What NOT to Say to Your Friend Who Had a Miscarriage

1.”It’s so common”

This one was the one I got the most often and the one that hurt the most. You know what is common? A cold. The flu. Shoot, even chlamydia. The fact that almost every other woman (or couple) will go through this, is way more painful then it is comforting. No woman should have to go through this and it isn’t comforting to know that other women have. One woman’s pain does not cancel out another’s. Women who have had miscarriages don’t get together like a book club and share stories. This is a painful time in their lives. Say you’re sorry, tell her you’re there for her. Don’t try to cancel her emotions out with science.

2. “You can try again”

Okay, she understands that. But she just tried and she just succeeded and she feels like her body just failed her. She’s not ready to just go at it and start trying again. She needs to process this loss that will always hurt. And yes, she can try again, but even if she were to get pregnant again it doesn’t mean she didn’t lose a baby. She will still think of the baby she lost even if she does get pregnant again.

3. “At least you weren’t *amounts of weeks* far along.

I was having trouble getting covered by my insurance so I didn’t go to the doctor until I was 13 weeks, 1 day (yes, I was taking prenatals). My first ultrasound appointment was the day I was having a miscarriage. I never saw the baby, but I knew I was pregnant and I had tried and planned for that baby. I was already buying stuff for the nursery and had names picked out. Sure, maybe it would have been more intimate if I knew the sex and saw the ultrasound, but that doesn’t mean it was any easier of a loss. I told my parents, I told my friends.  It doesn’t matter that I didn’t know the sex or didn’t have cute ultrasound pics. It still hurt. I’ll never forget this and neither will your friend.

4. “You’re young, you’ll have another chance.”

It doesn’t matter if it’s baby number 1 or 5. It doesn’t matter if you’re 18 or 35. It hurts no matter what your age is. It hurts if it’s planned or if it was a surprise. Of course everyone handles these situations differently, but who are you to say that? I was 23 when I had mine and my pregnancy was a planned one, I hated that people who were older than me would say this. It made me feel belittled and like my pain was a phase or equivalent to not getting accepted into college.  

5. “Well, at least you know you can get pregnant.”

Getting pregnant and having a baby are two different things. You can’t have one without the other. Women who have PCOS or infertility issues are able to get pregnant too. But just because they can get pregnant doesn’t mean they can easily carry out the pregnancy. By starting a phrase with, “at least..” you are being sympathetic. To be sympathetic is saying things like, “at least you have running water and power.” Being empathetic is saying, “I’m sorry that happened to you.

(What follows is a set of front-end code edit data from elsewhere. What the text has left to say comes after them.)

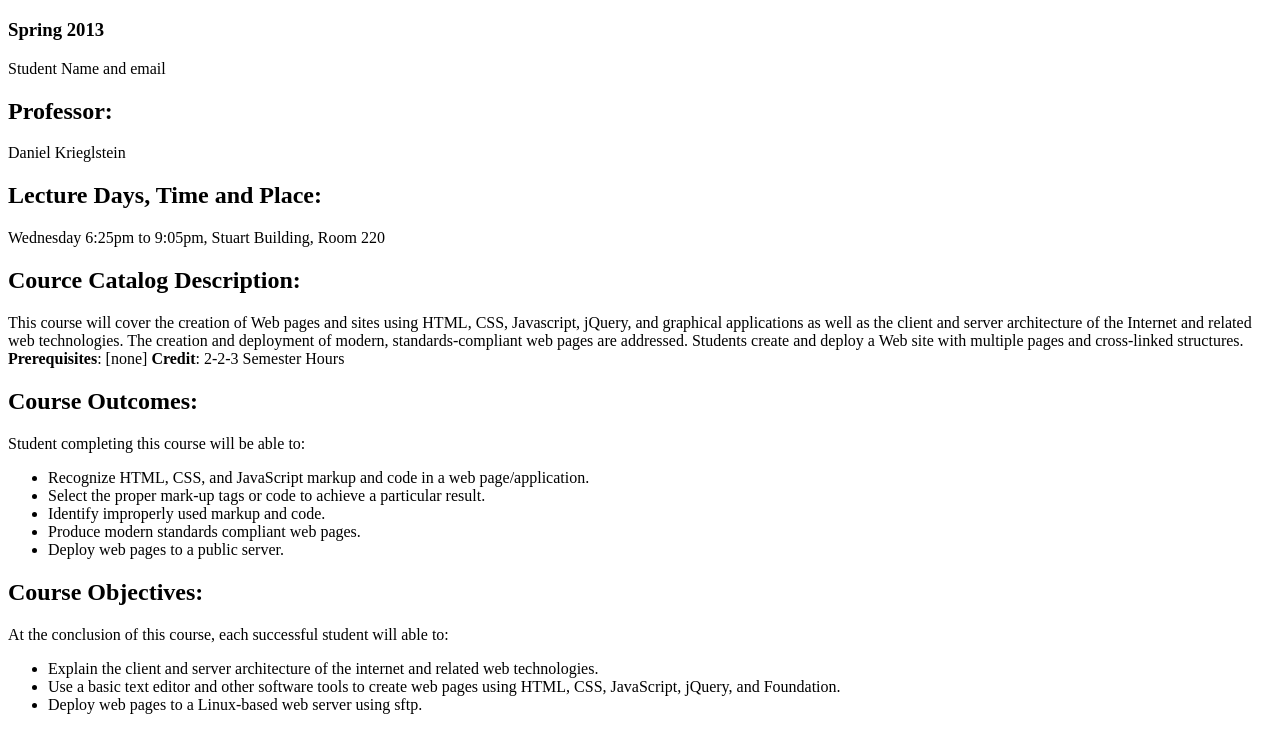
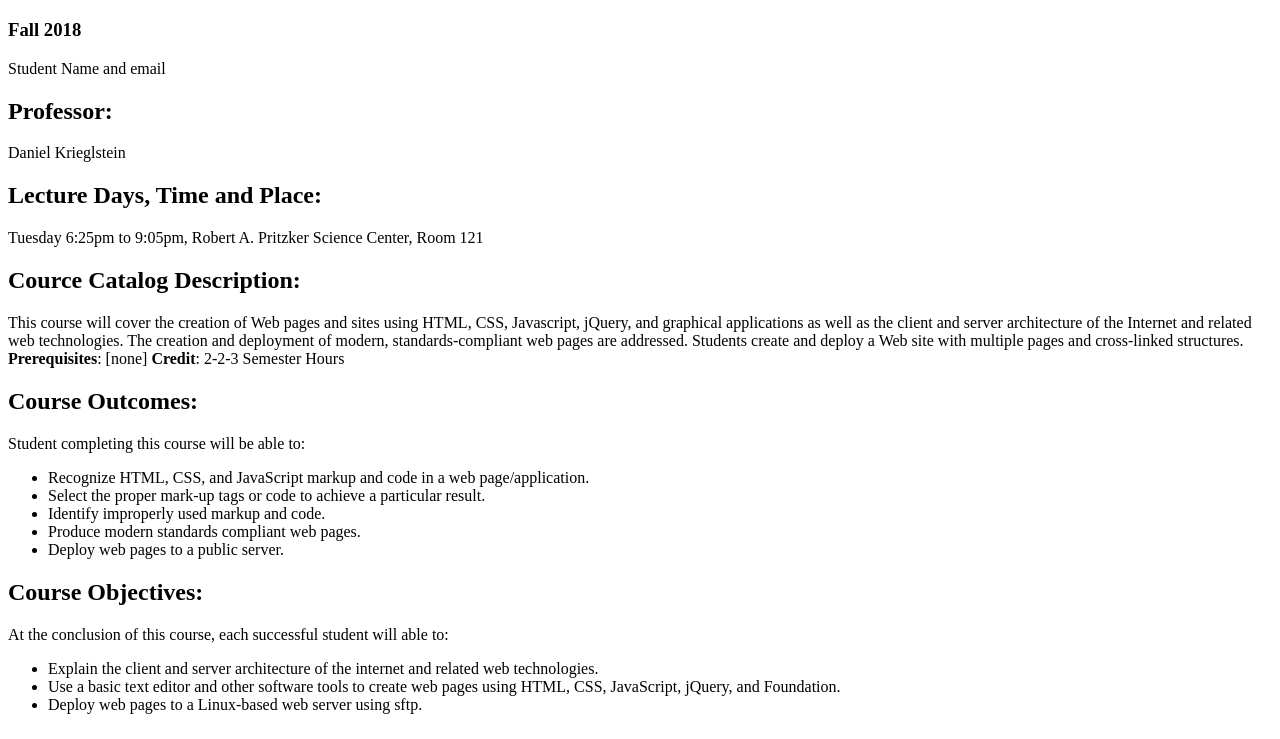
Before and after one commit to kimmdain/ITMD-361-Fall-2018-Fund-of-Web-Development, a plain HTML site: page index.html in a window 1280 px wide. Shown: the part 61-800 px from the top of the page. Drawn offline with Linux system fonts and the light colour scheme.

Commit message:
Update index.html

```diff
--- a/index.html
+++ b/index.html
@@ -6,12 +6,12 @@
 </head>
 <body>
 	<h1>ITMD-361 Internet Technologies and Web Design</h1>
-	<h3>Spring 2013</h3>
+	<h3>Fall 2018</h3>
 	<p>Student Name and email</p>
 	<h2>Professor:</h2>
 	<p>Daniel Krieglstein</p>
 	<h2>Lecture Days, Time and Place:</h2>
-	<p>Wednesday 6:25pm to 9:05pm, Stuart Building, Room 220</p>
+	<p>Tuesday 6:25pm to 9:05pm, Robert A. Pritzker Science Center, Room 121</p>
 	<h2>Cource Catalog Description:</h2>
 	<p>This course will cover the creation of Web pages and sites using HTML, CSS, Javascript, jQuery, and graphical applications as well as the client and server architecture of the Internet and related web technologies. The creation and deployment of modern, standards-compliant web pages are addressed. Students create and deploy a Web site with multiple pages and cross-linked structures.
 	<strong>Prerequisites</strong>: [none] <strong>Credit</strong>: 2-2-3 Semester Hours</p>
```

I’m here if you need to talk.” To use, “at least,” is a comparison. Keep this in mind.

6. “They’re in a better place.”

They belong with their mother. They should’ve been with they’re mother. It’s not comforting knowing they’re in a, “better place,” when a better place is here with mom and dad. I understand the intention is to comfort, but it really is not a helpful statement by any means. Keep in mind too, that although you may find comfort in seeking God and leaning on him, your friend going through the miscarriage may not carry the same beliefs.

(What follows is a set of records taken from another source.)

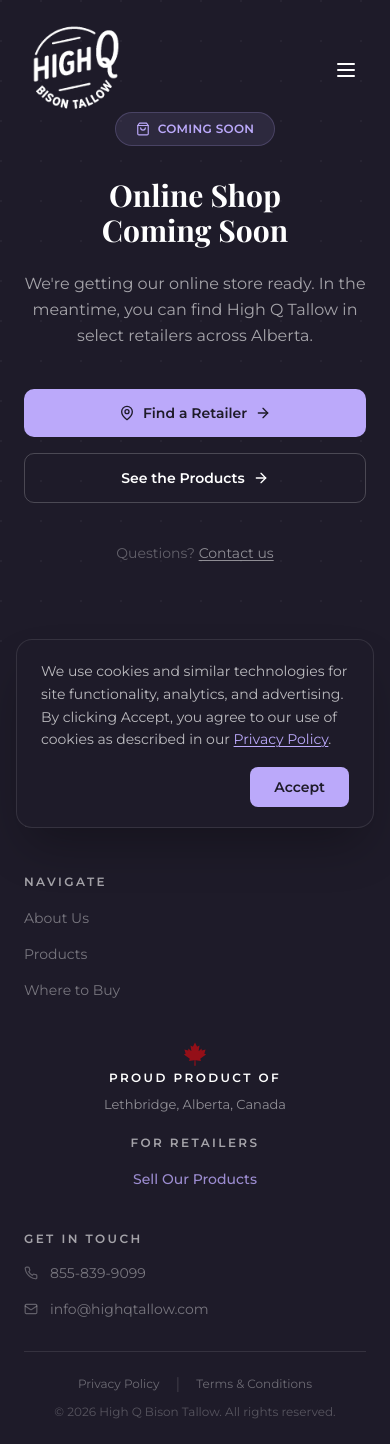
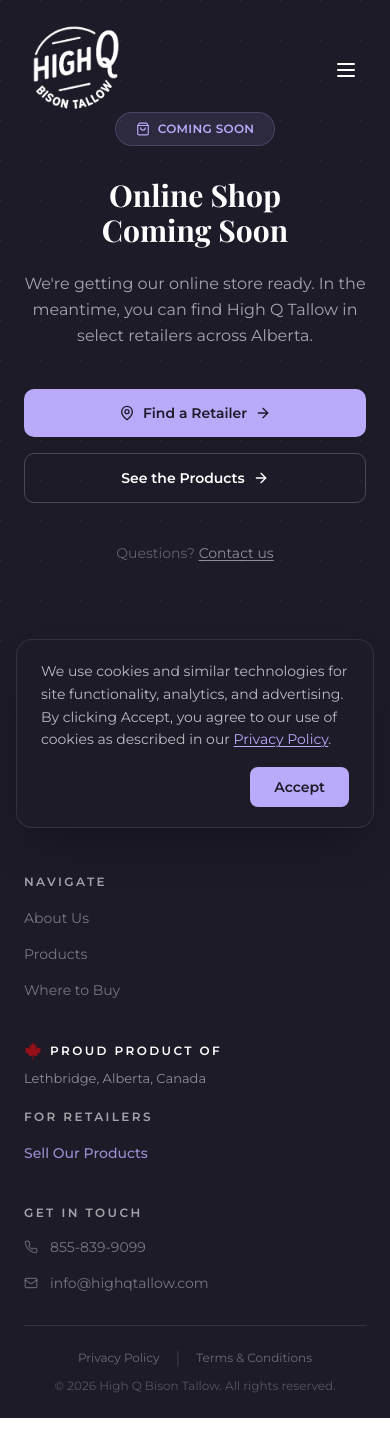
Before and after one commit to Briitely/highqtallow-site, a React (Vite) app: page /shop in a window 390 px wide. After the commit the page ends 1418 px from the top, so only its background shows below. Built offline with nearby package versions, Linux system fonts and the light colour scheme; a web font is replaced by a local one.

Commit message:
Updated Footer.tsx

```diff
--- a/src/components/Footer.tsx
+++ b/src/components/Footer.tsx
@@ -8,10 +8,10 @@ const NAVIGATE_LINKS = [
   { label: 'Where to Buy', to: '/where-to-buy' },
 ];
 
-function MapleLeaf() {
+function MapleLeaf({ className = '' }: { className?: string }) {
   return (
     <svg
-      className="w-6 h-6 flex-shrink-0"
+      className={className}
       xmlns="http://www.w3.org/2000/svg"
       viewBox="0 0 375 375"
       aria-hidden="true"
@@ -28,8 +28,8 @@ export default function Footer() {
   return (
     <footer id="contact" className="bg-midnight pt-10 pb-6 relative">
       <div className="max-w-7xl mx-auto px-6 relative">
-        <div className="grid grid-cols-1 sm:grid-cols-2 lg:grid-cols-4 gap-10 lg:gap-x-16 pb-8 border-b border-white/10 lg:items-end">
-          <div className="flex flex-col">
+        <div className="grid grid-cols-1 sm:grid-cols-2 lg:grid-cols-4 gap-y-10 lg:gap-y-0 lg:gap-x-16 pb-8 border-b border-white/10 lg:items-end">
+          <div className="min-w-0 flex flex-col">
             <Link to="/" onClick={() => window.scrollTo(0, 0)}>
               <img
                 src={logoWhite}
@@ -42,7 +42,7 @@ export default function Footer() {
             </p>
           </div>
 
-          <div>
+          <div className="min-w-0">
             <h4 className="font-body text-xs font-semibold uppercase tracking-[0.2em] text-white/60 mb-4">
               Navigate
             </h4>
@@ -61,14 +61,14 @@ export default function Footer() {
             </ul>
           </div>
 
-          <div className="flex flex-col items-center justify-center text-center">
-            <div className="flex flex-col items-center justify-center gap-1 mb-2">
-              <MapleLeaf />
-              <h4 className="font-body text-xs font-semibold uppercase tracking-[0.2em] text-white">
+          <div className="min-w-0">
+            <div className="flex items-center gap-2">
+              <MapleLeaf className="w-[18px] h-[18px] flex-shrink-0" />
+              <h4 className="font-body text-xs font-semibold uppercase tracking-[0.2em] text-white whitespace-nowrap">
                 Proud Product Of
               </h4>
             </div>
-            <p className="font-body text-[13px] text-white/50 whitespace-nowrap">
+            <p className="mt-2 font-body text-[13px] text-white/50 whitespace-nowrap">
               Lethbridge, Alberta, Canada
             </p>
             <div className="mt-5">
@@ -89,7 +89,7 @@ export default function Footer() {
             </div>
           </div>
 
-          <div>
+          <div className="min-w-0">
             <h4 className="font-body text-xs font-semibold uppercase tracking-[0.2em] text-white/60 mb-4">
               Get in Touch
             </h4>
```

7. “Everything happens for a reason.”

Imagine your friends parent just died and your first response is, “everything happens for a reason.” Imagine how infuriated your friend would be! I know your baby didn’t get a chance on this earth, but having a miscarriage is still a loss. You go through the same exact grieving process. It’s something that affects you for a very long time afterwards. Using that phrase is a cop out. Whatever truths a person experiences after a miscarriage, let them talk to you about that. I found my silver lining in my miscarriage, but that was only because that was the most soothing and therapeutic thing to me. If I didn’t search for some kind of, “why did this really happen?” then I would have just hated my body and looked for an explanation that didn’t exist within myself.

Don’t forget about the husband/partner/boyfriend/lover.

The first thing people think is, “well, it’s obviously more painful for the woman because it was her body.” But it was his loss too. He was looking forward to the baby too. He was there for your 2 am cravings and holding your hair back when you were sick. He was there while you were miscarrying. Please don’t tell him he doesn’t get it or doesn’t understand. He shares your pain too. Let him cry too, hold him when he needs it.

If you take anything from this, I hope it is that you don’t even have to respond. You don’t have to know what to say or give your friend comforting words. Just listen. Just sit and be there. Don’t try to come up with an explanation. Don’t try to take the situation into your own hands. Don’t try and encourage her to be happy or positive.

Just. Be. There.